* **Records provided**

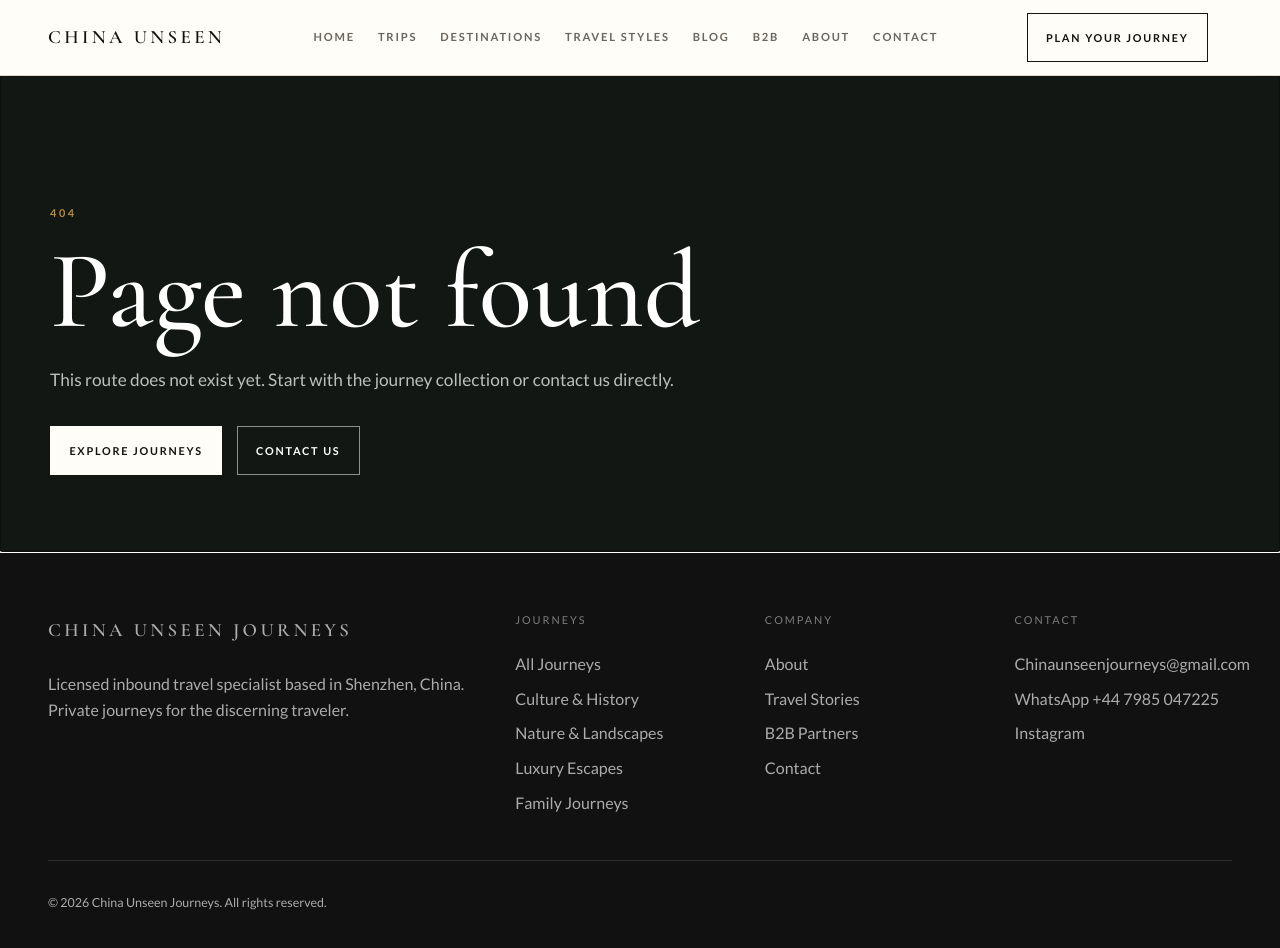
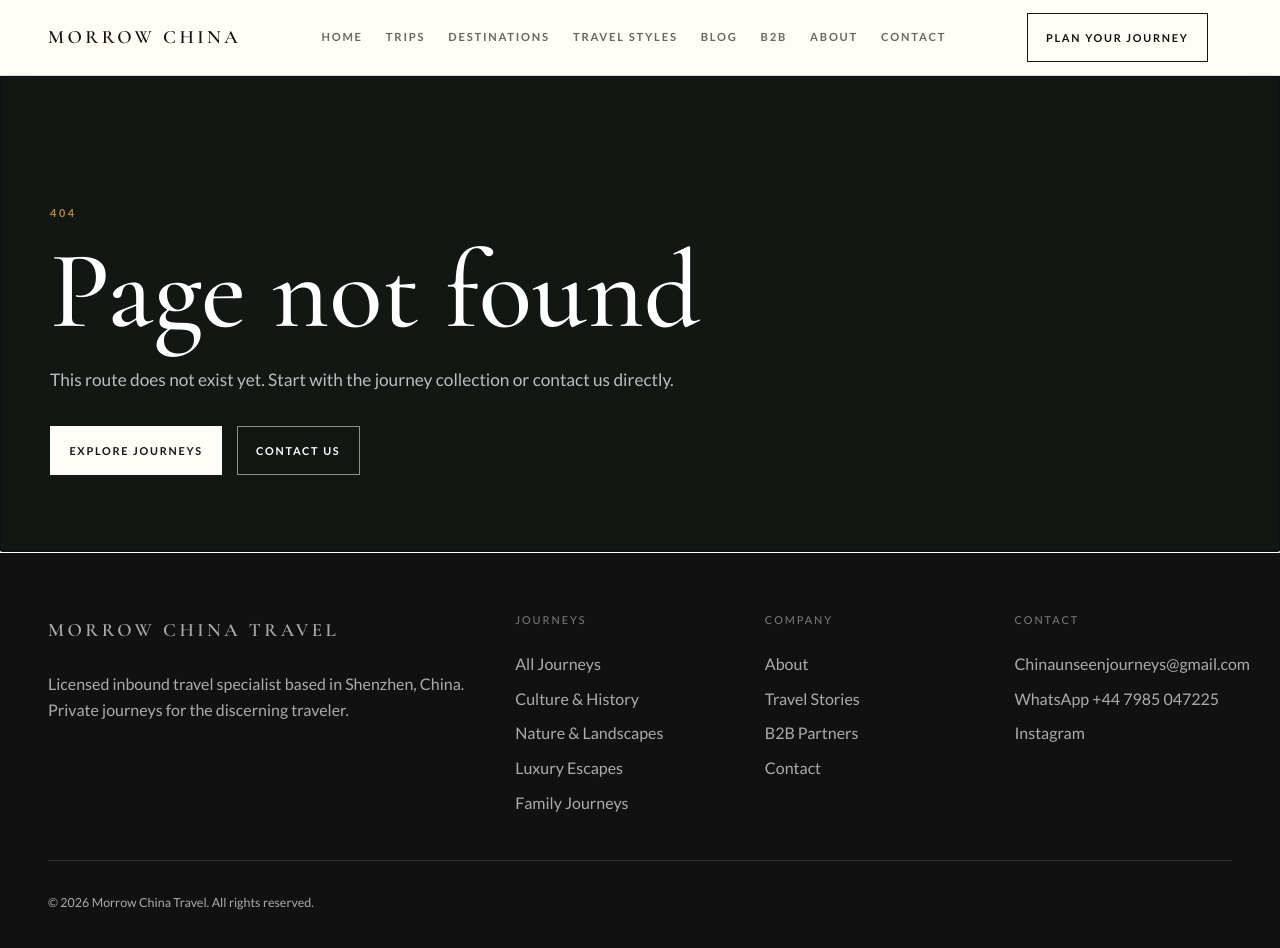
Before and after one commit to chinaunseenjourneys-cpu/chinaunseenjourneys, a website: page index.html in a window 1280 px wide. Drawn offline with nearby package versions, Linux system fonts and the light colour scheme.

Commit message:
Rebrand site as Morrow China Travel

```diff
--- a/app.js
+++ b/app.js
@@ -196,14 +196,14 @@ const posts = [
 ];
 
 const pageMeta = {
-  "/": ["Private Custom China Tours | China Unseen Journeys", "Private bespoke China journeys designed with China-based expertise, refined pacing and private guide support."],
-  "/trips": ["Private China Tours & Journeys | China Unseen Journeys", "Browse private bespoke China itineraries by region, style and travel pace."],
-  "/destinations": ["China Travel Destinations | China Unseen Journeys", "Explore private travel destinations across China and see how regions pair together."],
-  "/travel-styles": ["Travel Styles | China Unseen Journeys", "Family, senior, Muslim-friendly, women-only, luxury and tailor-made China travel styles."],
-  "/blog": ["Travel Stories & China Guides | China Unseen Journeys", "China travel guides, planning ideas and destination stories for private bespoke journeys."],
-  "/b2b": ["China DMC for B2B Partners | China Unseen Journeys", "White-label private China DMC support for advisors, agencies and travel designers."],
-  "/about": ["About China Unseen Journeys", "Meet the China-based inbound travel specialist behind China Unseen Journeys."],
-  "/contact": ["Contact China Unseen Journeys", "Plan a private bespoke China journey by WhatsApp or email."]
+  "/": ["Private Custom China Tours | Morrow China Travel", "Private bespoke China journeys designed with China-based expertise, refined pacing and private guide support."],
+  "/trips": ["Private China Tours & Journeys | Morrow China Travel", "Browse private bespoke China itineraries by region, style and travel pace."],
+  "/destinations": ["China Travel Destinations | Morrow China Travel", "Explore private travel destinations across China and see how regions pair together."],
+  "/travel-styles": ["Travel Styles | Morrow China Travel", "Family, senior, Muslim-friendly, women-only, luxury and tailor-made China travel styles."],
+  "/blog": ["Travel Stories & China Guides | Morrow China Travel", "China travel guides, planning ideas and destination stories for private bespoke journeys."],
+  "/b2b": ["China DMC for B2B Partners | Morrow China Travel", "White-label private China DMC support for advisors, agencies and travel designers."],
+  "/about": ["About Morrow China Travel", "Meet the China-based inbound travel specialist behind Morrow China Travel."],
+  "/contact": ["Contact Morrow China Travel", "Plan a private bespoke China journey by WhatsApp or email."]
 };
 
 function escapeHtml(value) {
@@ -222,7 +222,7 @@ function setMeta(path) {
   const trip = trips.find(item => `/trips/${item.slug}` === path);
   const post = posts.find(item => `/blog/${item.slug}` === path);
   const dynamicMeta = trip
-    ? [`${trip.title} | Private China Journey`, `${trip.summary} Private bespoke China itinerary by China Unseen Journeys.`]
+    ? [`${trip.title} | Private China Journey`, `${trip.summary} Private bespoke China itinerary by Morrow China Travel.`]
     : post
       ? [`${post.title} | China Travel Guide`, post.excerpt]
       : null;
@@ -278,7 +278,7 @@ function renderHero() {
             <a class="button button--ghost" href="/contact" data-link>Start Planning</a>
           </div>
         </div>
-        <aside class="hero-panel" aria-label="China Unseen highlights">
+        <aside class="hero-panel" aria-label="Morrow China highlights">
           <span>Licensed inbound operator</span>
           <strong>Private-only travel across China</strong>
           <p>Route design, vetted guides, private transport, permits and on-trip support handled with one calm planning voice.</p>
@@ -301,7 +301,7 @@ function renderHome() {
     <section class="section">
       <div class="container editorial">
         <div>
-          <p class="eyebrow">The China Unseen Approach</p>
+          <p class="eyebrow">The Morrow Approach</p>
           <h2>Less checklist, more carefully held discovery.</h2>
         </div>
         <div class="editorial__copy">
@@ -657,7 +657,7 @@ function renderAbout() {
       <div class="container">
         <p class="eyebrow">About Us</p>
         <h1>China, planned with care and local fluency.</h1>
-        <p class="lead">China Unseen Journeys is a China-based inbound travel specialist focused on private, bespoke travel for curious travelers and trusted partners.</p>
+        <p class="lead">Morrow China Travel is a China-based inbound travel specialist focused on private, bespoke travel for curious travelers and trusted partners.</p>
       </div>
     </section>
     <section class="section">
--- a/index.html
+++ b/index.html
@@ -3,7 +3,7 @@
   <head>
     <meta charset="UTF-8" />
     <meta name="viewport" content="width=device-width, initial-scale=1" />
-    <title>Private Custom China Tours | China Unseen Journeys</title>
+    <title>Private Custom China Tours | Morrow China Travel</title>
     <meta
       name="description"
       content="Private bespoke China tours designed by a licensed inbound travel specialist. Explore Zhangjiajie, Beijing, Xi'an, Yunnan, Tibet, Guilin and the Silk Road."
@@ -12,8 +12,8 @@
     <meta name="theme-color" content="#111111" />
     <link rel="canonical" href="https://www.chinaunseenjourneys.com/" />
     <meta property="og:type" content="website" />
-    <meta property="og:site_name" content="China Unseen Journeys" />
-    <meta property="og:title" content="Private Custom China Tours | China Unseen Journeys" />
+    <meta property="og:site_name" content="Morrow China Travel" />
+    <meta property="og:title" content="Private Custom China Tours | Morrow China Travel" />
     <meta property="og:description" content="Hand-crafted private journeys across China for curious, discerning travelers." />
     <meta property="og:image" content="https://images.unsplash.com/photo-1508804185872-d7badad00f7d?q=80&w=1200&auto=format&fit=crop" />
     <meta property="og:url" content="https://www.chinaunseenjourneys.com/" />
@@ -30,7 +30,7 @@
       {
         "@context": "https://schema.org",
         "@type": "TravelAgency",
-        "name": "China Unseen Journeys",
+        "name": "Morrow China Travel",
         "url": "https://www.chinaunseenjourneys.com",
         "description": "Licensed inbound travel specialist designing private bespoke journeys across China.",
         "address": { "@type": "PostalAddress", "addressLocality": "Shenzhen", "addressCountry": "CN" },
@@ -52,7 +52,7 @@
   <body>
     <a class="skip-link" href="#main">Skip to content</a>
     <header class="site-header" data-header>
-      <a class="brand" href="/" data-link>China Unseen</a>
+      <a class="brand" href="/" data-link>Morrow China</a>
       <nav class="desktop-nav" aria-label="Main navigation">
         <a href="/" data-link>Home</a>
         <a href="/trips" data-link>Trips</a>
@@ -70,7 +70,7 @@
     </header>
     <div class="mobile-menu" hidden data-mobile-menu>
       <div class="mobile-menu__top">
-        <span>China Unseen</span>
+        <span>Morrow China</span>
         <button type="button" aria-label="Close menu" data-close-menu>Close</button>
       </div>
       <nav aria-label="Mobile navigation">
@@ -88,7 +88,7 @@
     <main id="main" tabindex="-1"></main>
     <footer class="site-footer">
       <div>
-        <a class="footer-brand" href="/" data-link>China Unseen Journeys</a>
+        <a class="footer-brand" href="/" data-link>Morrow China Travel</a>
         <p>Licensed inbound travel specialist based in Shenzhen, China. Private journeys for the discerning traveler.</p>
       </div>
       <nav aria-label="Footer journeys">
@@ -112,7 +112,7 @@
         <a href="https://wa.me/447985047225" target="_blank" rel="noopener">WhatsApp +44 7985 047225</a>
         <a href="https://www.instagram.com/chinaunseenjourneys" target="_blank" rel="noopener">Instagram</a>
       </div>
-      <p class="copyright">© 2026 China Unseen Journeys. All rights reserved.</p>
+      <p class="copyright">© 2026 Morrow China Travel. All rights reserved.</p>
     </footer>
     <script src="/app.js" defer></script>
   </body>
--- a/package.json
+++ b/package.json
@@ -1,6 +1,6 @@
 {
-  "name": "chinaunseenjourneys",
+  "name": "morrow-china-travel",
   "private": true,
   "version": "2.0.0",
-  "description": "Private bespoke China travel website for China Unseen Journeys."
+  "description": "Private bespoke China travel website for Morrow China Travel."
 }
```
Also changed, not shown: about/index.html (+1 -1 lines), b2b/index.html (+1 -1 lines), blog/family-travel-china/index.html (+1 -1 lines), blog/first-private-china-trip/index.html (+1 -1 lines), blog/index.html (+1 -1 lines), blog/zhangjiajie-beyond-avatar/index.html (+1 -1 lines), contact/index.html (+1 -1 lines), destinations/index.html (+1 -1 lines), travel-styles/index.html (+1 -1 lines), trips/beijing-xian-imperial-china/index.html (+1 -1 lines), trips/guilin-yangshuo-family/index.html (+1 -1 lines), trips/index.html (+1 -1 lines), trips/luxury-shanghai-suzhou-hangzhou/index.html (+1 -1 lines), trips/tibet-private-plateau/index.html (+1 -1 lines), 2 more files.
==
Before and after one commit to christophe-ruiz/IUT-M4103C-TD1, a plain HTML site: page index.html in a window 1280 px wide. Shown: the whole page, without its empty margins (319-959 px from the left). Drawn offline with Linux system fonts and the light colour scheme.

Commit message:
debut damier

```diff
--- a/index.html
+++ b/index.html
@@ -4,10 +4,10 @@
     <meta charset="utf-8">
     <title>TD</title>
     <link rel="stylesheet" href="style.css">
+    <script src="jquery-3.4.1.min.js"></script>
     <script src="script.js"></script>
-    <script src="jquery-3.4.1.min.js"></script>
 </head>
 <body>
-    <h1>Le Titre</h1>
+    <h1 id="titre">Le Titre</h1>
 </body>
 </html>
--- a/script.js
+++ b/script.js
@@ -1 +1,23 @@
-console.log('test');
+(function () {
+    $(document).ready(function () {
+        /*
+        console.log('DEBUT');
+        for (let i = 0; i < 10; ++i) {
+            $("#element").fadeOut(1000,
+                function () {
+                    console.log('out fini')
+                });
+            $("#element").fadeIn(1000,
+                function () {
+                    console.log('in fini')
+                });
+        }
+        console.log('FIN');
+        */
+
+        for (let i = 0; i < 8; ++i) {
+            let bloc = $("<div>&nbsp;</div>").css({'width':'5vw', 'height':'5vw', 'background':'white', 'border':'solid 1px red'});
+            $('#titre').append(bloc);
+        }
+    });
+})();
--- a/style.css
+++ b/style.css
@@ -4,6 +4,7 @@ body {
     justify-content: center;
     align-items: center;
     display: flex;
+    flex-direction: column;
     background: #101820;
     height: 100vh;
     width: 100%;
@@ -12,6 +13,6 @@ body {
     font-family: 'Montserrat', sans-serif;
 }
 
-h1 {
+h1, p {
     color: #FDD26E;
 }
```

* **What the task requires**
Within the listing above, copy each line that has the string "find".

* **The answer**
   const trip = trips.find(item => `/trips/${item.slug}` === path);
   const post = posts.find(item => `/blog/${item.slug}` === path);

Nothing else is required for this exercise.